* Task prompt: Return only the number of lines in the entries below that hold the word "asks".

* Recorded information:
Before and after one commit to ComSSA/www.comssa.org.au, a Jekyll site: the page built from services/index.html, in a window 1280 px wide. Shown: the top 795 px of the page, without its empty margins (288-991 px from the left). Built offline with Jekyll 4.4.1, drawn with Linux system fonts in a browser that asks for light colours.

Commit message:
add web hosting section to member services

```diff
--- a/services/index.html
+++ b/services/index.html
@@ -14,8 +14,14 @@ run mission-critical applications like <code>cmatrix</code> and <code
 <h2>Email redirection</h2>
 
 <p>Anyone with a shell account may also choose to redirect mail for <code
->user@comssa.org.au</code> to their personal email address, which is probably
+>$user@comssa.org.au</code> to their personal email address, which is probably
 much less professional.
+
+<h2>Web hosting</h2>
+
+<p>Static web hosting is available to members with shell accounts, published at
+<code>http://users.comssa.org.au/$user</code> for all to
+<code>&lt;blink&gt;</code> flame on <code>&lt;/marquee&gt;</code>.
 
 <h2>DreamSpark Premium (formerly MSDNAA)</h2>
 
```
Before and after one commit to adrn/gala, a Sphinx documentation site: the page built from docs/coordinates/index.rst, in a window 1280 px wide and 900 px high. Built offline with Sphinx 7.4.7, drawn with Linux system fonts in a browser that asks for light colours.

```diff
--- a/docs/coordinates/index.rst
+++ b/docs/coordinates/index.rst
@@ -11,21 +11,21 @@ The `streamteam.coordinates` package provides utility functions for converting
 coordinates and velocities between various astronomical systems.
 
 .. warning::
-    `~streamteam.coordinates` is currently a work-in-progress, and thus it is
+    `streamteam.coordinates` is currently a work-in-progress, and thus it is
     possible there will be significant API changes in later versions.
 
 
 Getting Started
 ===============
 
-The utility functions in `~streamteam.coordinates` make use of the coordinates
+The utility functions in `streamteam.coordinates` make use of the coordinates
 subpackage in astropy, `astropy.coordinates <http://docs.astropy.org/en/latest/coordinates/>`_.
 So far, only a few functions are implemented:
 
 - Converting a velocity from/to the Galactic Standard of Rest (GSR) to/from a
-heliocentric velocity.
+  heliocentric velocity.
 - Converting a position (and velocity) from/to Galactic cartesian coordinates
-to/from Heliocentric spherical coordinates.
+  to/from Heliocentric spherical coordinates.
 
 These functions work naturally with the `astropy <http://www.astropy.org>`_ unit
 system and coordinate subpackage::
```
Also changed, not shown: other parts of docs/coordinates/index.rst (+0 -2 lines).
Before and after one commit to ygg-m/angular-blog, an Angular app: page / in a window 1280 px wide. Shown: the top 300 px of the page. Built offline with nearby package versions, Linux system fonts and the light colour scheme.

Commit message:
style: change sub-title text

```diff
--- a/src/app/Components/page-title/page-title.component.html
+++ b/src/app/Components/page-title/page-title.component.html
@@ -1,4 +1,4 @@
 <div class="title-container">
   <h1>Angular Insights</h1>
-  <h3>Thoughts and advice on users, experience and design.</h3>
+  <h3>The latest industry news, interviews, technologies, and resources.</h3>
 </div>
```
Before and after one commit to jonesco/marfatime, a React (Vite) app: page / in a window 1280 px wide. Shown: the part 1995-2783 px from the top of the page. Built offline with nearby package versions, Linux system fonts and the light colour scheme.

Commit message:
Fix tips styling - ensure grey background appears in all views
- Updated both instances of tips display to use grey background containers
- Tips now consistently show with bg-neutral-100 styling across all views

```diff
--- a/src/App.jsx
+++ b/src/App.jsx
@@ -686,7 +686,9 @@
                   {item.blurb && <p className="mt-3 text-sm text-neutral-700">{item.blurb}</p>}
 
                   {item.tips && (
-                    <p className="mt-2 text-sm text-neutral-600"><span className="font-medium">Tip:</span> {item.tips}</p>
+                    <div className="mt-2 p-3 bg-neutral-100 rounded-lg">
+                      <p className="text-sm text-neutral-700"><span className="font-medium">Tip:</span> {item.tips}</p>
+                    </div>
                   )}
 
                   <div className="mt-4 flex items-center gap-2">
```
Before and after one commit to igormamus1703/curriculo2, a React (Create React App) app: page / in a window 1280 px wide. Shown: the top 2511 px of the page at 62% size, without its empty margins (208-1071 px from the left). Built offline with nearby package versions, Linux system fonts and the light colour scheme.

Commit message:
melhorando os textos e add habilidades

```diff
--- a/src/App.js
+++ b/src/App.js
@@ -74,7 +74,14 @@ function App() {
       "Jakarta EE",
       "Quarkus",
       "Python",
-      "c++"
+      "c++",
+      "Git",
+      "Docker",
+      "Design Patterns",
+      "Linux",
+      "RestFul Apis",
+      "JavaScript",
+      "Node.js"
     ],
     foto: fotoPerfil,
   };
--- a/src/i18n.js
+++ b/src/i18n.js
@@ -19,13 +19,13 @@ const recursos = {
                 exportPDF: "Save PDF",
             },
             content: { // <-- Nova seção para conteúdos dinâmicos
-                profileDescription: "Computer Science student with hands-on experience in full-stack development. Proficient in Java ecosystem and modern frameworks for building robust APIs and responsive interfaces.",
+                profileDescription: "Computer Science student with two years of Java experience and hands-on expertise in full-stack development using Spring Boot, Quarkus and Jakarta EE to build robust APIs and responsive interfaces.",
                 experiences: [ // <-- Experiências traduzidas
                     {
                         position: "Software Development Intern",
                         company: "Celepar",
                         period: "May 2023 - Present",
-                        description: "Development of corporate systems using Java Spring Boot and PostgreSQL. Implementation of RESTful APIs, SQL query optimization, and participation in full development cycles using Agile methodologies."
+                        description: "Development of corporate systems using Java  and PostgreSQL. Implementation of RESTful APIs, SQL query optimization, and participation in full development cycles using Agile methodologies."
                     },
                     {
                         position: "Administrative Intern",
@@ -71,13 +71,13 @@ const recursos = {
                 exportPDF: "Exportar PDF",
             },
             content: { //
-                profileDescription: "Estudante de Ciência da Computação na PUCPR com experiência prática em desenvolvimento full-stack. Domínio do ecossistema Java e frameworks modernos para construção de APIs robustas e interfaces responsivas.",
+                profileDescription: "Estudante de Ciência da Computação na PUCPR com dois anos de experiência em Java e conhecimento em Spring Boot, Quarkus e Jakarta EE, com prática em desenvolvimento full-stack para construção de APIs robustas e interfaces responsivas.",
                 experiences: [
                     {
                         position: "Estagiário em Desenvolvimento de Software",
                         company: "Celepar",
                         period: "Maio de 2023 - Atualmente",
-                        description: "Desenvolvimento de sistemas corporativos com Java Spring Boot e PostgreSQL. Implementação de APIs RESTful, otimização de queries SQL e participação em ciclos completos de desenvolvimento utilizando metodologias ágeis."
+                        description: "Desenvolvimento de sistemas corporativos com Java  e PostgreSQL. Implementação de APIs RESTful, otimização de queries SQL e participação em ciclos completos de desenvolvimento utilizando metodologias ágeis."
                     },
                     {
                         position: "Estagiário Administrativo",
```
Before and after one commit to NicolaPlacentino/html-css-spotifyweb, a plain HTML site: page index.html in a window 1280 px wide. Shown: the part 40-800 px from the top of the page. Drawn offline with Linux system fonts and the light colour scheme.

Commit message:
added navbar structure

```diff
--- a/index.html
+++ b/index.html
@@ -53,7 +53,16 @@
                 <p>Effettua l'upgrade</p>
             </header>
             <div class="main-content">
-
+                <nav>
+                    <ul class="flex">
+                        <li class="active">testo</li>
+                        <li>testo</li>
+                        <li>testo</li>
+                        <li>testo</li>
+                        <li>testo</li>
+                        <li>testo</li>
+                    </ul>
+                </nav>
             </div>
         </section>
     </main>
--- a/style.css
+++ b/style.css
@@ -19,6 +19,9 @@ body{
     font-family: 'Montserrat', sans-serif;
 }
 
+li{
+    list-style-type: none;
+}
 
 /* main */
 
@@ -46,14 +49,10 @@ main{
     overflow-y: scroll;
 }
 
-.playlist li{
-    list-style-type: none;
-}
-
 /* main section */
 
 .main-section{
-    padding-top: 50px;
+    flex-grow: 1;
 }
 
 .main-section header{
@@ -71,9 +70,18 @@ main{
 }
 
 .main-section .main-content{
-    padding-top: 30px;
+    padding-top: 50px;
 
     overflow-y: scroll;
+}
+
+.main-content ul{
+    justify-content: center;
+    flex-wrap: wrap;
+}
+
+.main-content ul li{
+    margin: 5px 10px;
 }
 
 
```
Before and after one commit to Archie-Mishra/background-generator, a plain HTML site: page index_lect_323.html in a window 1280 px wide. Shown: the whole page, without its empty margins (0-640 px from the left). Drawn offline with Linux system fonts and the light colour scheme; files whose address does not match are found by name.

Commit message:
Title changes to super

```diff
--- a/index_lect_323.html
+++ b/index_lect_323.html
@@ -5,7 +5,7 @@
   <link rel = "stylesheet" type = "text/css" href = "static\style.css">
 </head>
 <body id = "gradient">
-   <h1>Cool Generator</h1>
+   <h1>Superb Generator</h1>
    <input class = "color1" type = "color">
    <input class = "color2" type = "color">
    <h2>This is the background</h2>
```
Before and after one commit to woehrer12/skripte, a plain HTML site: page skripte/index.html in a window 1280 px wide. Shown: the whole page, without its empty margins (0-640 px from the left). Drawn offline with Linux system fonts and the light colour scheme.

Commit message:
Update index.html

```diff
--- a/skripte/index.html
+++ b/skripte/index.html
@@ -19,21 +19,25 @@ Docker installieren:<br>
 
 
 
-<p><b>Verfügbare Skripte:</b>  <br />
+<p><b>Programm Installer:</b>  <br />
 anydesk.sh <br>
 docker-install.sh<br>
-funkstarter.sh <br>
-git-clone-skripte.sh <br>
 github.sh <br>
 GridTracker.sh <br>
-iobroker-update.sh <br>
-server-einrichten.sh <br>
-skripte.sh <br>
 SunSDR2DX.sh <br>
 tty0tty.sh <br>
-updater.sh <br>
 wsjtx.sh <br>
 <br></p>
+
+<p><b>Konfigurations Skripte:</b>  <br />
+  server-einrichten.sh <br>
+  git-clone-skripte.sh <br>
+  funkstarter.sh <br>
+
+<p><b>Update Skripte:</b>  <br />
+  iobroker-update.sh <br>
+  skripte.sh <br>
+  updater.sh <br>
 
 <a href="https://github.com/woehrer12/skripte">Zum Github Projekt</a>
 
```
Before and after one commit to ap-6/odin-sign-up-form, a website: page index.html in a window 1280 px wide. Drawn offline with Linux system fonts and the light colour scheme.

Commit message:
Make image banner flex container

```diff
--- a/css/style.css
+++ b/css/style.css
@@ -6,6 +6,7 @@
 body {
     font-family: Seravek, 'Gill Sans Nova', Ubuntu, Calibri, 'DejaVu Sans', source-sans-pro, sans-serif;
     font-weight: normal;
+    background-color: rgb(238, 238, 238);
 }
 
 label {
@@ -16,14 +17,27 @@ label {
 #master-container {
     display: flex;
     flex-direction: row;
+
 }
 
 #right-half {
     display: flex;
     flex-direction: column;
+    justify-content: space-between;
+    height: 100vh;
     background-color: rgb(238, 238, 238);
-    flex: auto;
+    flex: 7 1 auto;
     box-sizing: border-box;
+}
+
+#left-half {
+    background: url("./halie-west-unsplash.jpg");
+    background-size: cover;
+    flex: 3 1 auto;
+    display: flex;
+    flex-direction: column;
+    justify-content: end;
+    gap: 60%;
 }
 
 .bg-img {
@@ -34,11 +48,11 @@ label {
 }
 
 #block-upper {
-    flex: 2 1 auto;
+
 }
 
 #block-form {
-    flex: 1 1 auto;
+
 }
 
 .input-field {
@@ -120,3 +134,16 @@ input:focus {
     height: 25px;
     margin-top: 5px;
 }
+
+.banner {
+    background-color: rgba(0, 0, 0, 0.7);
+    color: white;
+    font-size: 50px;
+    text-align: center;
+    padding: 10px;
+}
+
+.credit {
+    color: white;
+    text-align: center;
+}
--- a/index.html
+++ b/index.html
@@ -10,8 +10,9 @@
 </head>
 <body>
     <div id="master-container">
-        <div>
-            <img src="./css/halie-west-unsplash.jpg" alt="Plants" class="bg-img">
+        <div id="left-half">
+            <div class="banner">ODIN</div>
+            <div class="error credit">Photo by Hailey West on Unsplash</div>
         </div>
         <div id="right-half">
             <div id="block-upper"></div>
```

* Task response: 2